(Change detection data)
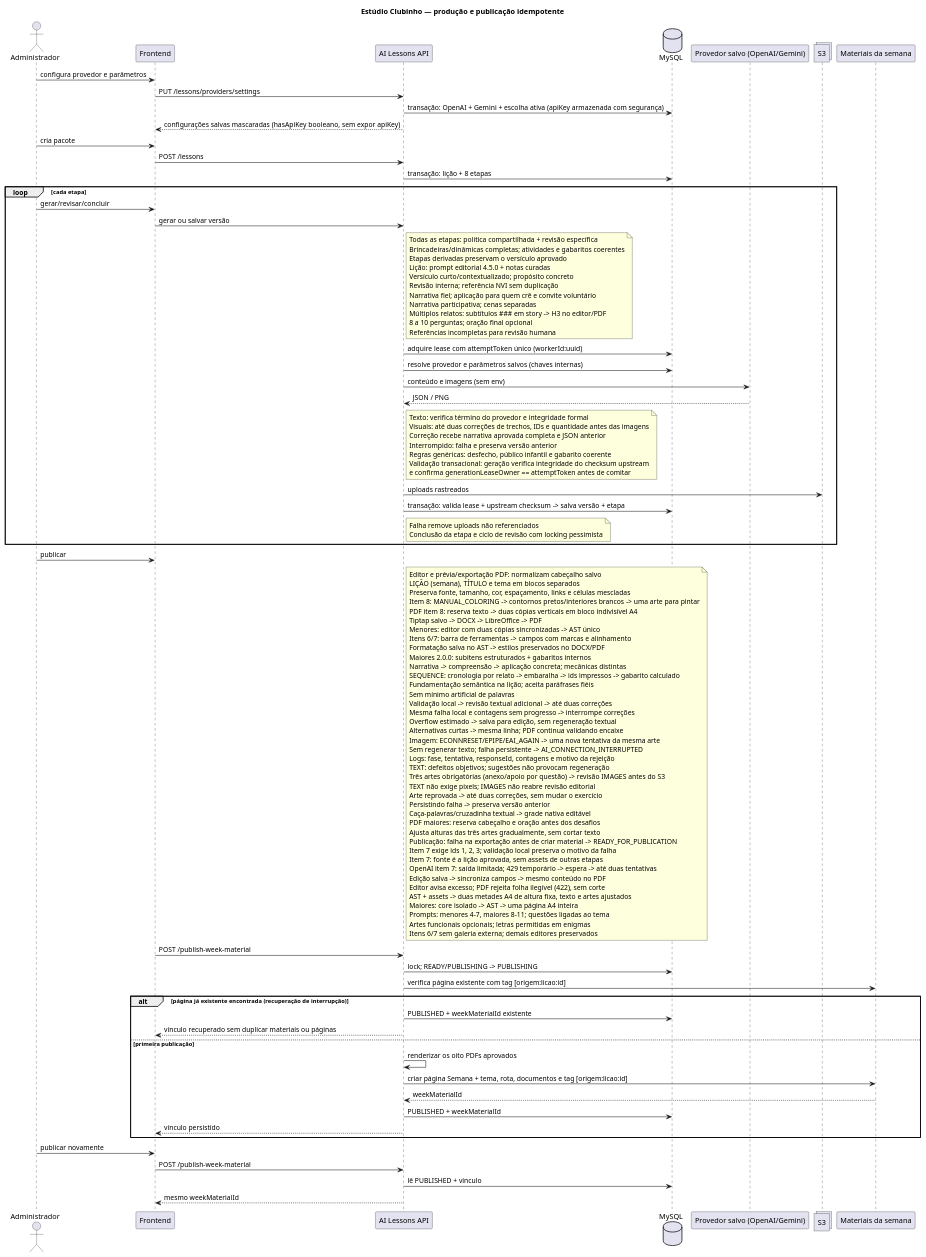
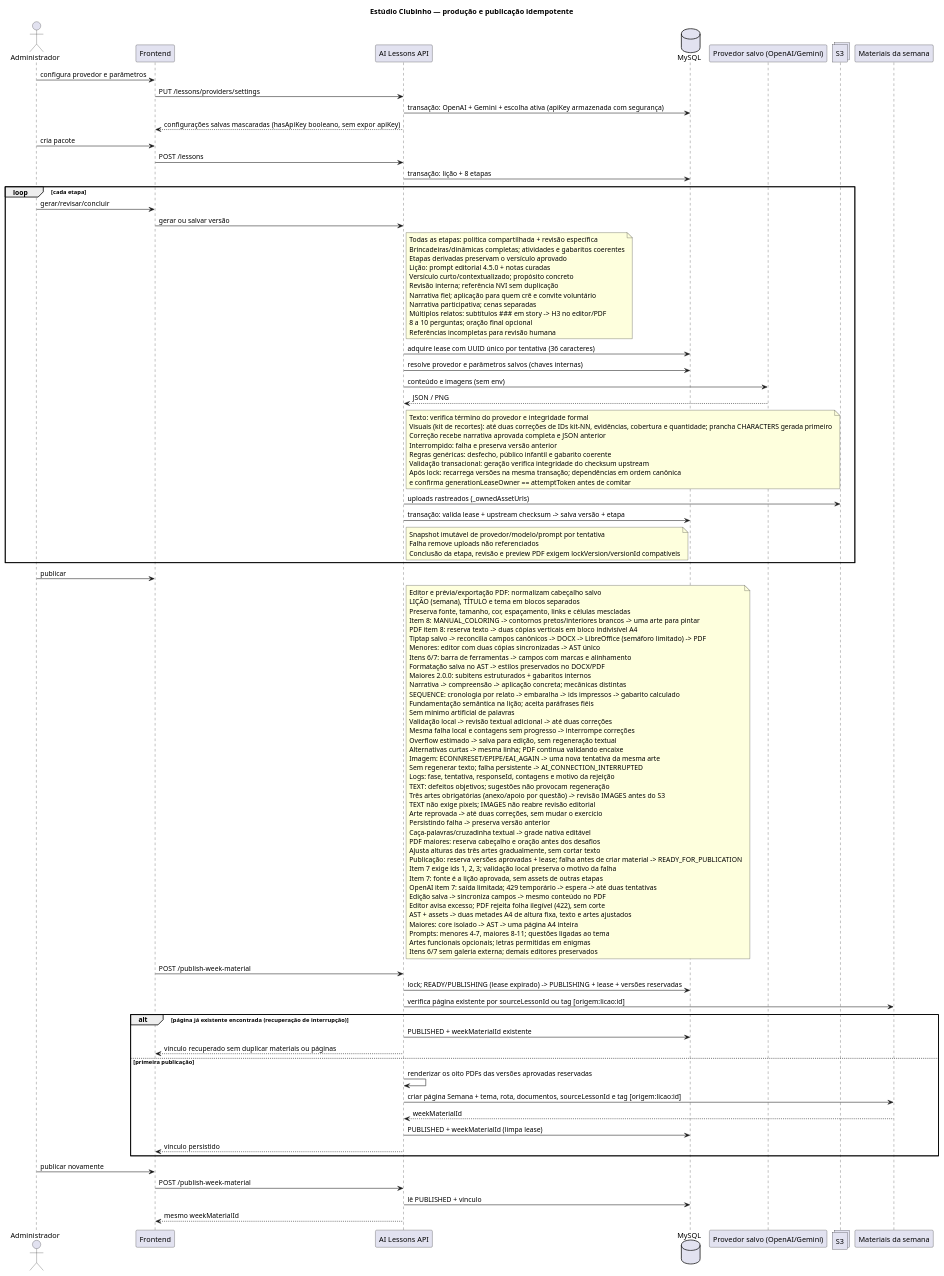
The diagram in docs/diagrams/flow/ai-lessons/ai-lessons-flow.puml (ministerioclubinhos/clubinhonib-api), drawn with PlantUML before and after one commit. The commit also changed 156 other files, not shown here.

```diff
--- a/docs/diagrams/flow/ai-lessons/ai-lessons-flow.puml
+++ b/docs/diagrams/flow/ai-lessons/ai-lessons-flow.puml
@@ -1,118 +1,120 @@
 @startuml
 title Estúdio Clubinho — produção e publicação idempotente
 actor Administrador
 participant Frontend
 participant "AI Lessons API" as API
 database MySQL
 participant "Provedor salvo (OpenAI/Gemini)" as OpenAI
 collections S3
 participant "Materiais da semana" as Week
 
 Administrador -> Frontend: configura provedor e parâmetros
 Frontend -> API: PUT /lessons/providers/settings
 API -> MySQL: transação: OpenAI + Gemini + escolha ativa (apiKey armazenada com segurança)
 API --> Frontend: configurações salvas mascaradas (hasApiKey booleano, sem expor apiKey)
 
 Administrador -> Frontend: cria pacote
 Frontend -> API: POST /lessons
 API -> MySQL: transação: lição + 8 etapas
 
 loop cada etapa
   Administrador -> Frontend: gerar/revisar/concluir
   Frontend -> API: gerar ou salvar versão
   note right of API
     Todas as etapas: política compartilhada + revisão específica
     Brincadeiras/dinâmicas completas; atividades e gabaritos coerentes
     Etapas derivadas preservam o versículo aprovado
     Lição: prompt editorial 4.5.0 + notas curadas
     Versículo curto/contextualizado; propósito concreto
     Revisão interna; referência NVI sem duplicação
     Narrativa fiel; aplicação para quem crê e convite voluntário
     Narrativa participativa; cenas separadas
     Múltiplos relatos: subtítulos ### em story -> H3 no editor/PDF
     8 a 10 perguntas; oração final opcional
     Referências incompletas para revisão humana
   end note
-  API -> MySQL: adquire lease com attemptToken único (workerId:uuid)
+  API -> MySQL: adquire lease com UUID único por tentativa (36 caracteres)
   API -> MySQL: resolve provedor e parâmetros salvos (chaves internas)
   API -> OpenAI: conteúdo e imagens (sem env)
   OpenAI --> API: JSON / PNG
   note right of API
     Texto: verifica término do provedor e integridade formal
-    Visuais: até duas correções de trechos, IDs e quantidade antes das imagens
+    Visuais (kit de recortes): até duas correções de IDs kit-NN, evidências, cobertura e quantidade; prancha CHARACTERS gerada primeiro
     Correção recebe narrativa aprovada completa e JSON anterior
     Interrompido: falha e preserva versão anterior
     Regras genéricas: desfecho, público infantil e gabarito coerente
     Validação transacional: geração verifica integridade do checksum upstream
+    Após lock: recarrega versões na mesma transação; dependências em ordem canônica
     e confirma generationLeaseOwner == attemptToken antes de comitar
   end note
-  API -> S3: uploads rastreados
+  API -> S3: uploads rastreados (_ownedAssetUrls)
   API -> MySQL: transação: valida lease + upstream checksum -> salva versão + etapa
   note right of API
+    Snapshot imutável de provedor/modelo/prompt por tentativa
     Falha remove uploads não referenciados
-    Conclusão da etapa e ciclo de revisão com locking pessimista
+    Conclusão da etapa, revisão e preview PDF exigem lockVersion/versionId compatíveis
   end note
 end
 
 Administrador -> Frontend: publicar
 note right of API
   Editor e prévia/exportação PDF: normalizam cabeçalho salvo
   LIÇÃO (semana), TÍTULO e tema em blocos separados
   Preserva fonte, tamanho, cor, espaçamento, links e células mescladas
   Item 8: MANUAL_COLORING -> contornos pretos/interiores brancos -> uma arte para pintar
   PDF item 8: reserva texto -> duas cópias verticais em bloco indivisível A4
-  Tiptap salvo -> DOCX -> LibreOffice -> PDF
+  Tiptap salvo -> reconcilia campos canônicos -> DOCX -> LibreOffice (semáforo limitado) -> PDF
   Menores: editor com duas cópias sincronizadas -> AST único
   Itens 6/7: barra de ferramentas -> campos com marcas e alinhamento
   Formatação salva no AST -> estilos preservados no DOCX/PDF
   Maiores 2.0.0: subitens estruturados + gabaritos internos
   Narrativa -> compreensão -> aplicação concreta; mecânicas distintas
   SEQUENCE: cronologia por relato -> embaralha -> ids impressos -> gabarito calculado
   Fundamentação semântica na lição; aceita paráfrases fiéis
   Sem mínimo artificial de palavras
   Validação local -> revisão textual adicional -> até duas correções
   Mesma falha local e contagens sem progresso -> interrompe correções
   Overflow estimado -> salva para edição, sem regeneração textual
   Alternativas curtas -> mesma linha; PDF continua validando encaixe
   Imagem: ECONNRESET/EPIPE/EAI_AGAIN -> uma nova tentativa da mesma arte
   Sem regenerar texto; falha persistente -> AI_CONNECTION_INTERRUPTED
   Logs: fase, tentativa, responseId, contagens e motivo da rejeição
   TEXT: defeitos objetivos; sugestões não provocam regeneração
   Três artes obrigatórias (anexo/apoio por questão) -> revisão IMAGES antes do S3
   TEXT não exige pixels; IMAGES não reabre revisão editorial
   Arte reprovada -> até duas correções, sem mudar o exercício
   Persistindo falha -> preserva versão anterior
   Caça-palavras/cruzadinha textual -> grade nativa editável
   PDF maiores: reserva cabeçalho e oração antes dos desafios
   Ajusta alturas das três artes gradualmente, sem cortar texto
-  Publicação: falha na exportação antes de criar material -> READY_FOR_PUBLICATION
+  Publicação: reserva versões aprovadas + lease; falha antes de criar material -> READY_FOR_PUBLICATION
   Item 7 exige ids 1, 2, 3; validação local preserva o motivo da falha
   Item 7: fonte é a lição aprovada, sem assets de outras etapas
   OpenAI item 7: saída limitada; 429 temporário -> espera -> até duas tentativas
   Edição salva -> sincroniza campos -> mesmo conteúdo no PDF
   Editor avisa excesso; PDF rejeita folha ilegível (422), sem corte
   AST + assets -> duas metades A4 de altura fixa, texto e artes ajustados
   Maiores: core isolado -> AST -> uma página A4 inteira
   Prompts: menores 4-7, maiores 8-11; questões ligadas ao tema
   Artes funcionais opcionais; letras permitidas em enigmas
   Itens 6/7 sem galeria externa; demais editores preservados
 end note
 Frontend -> API: POST /publish-week-material
-API -> MySQL: lock; READY/PUBLISHING -> PUBLISHING
-API -> Week: verifica página existente com tag [origem:licao:id]
+API -> MySQL: lock; READY/PUBLISHING (lease expirado) -> PUBLISHING + lease + versões reservadas
+API -> Week: verifica página existente por sourceLessonId ou tag [origem:licao:id]
 alt página já existente encontrada (recuperação de interrupção)
   API -> MySQL: PUBLISHED + weekMaterialId existente
   API --> Frontend: vínculo recuperado sem duplicar materiais ou páginas
 else primeira publicação
-  API -> API: renderizar os oito PDFs aprovados
-  API -> Week: criar página Semana + tema, rota, documentos e tag [origem:licao:id]
+  API -> API: renderizar os oito PDFs das versões aprovadas reservadas
+  API -> Week: criar página Semana + tema, rota, documentos, sourceLessonId e tag [origem:licao:id]
   Week --> API: weekMaterialId
-  API -> MySQL: PUBLISHED + weekMaterialId
+  API -> MySQL: PUBLISHED + weekMaterialId (limpa lease)
   API --> Frontend: vínculo persistido
 end
 
 Administrador -> Frontend: publicar novamente
 Frontend -> API: POST /publish-week-material
 API -> MySQL: lê PUBLISHED + vínculo
 API --> Frontend: mesmo weekMaterialId
 @enduml
```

● **What to do**:
Check the data for the word "duas" and pull out the lines that have it.

● **Response**:
-    Visuais: até duas correções de trechos, IDs e quantidade antes das imagens
+    Visuais (kit de recortes): até duas correções de IDs kit-NN, evidências, cobertura e quantidade; prancha CHARACTERS gerada primeiro
   PDF item 8: reserva texto -> duas cópias verticais em bloco indivisível A4
   Menores: editor com duas cópias sincronizadas -> AST único
   Validação local -> revisão textual adicional -> até duas correções
   Arte reprovada -> até duas correções, sem mudar o exercício
   OpenAI item 7: saída limitada; 429 temporário -> espera -> até duas tentativas
   AST + assets -> duas metades A4 de altura fixa, texto e artes ajustados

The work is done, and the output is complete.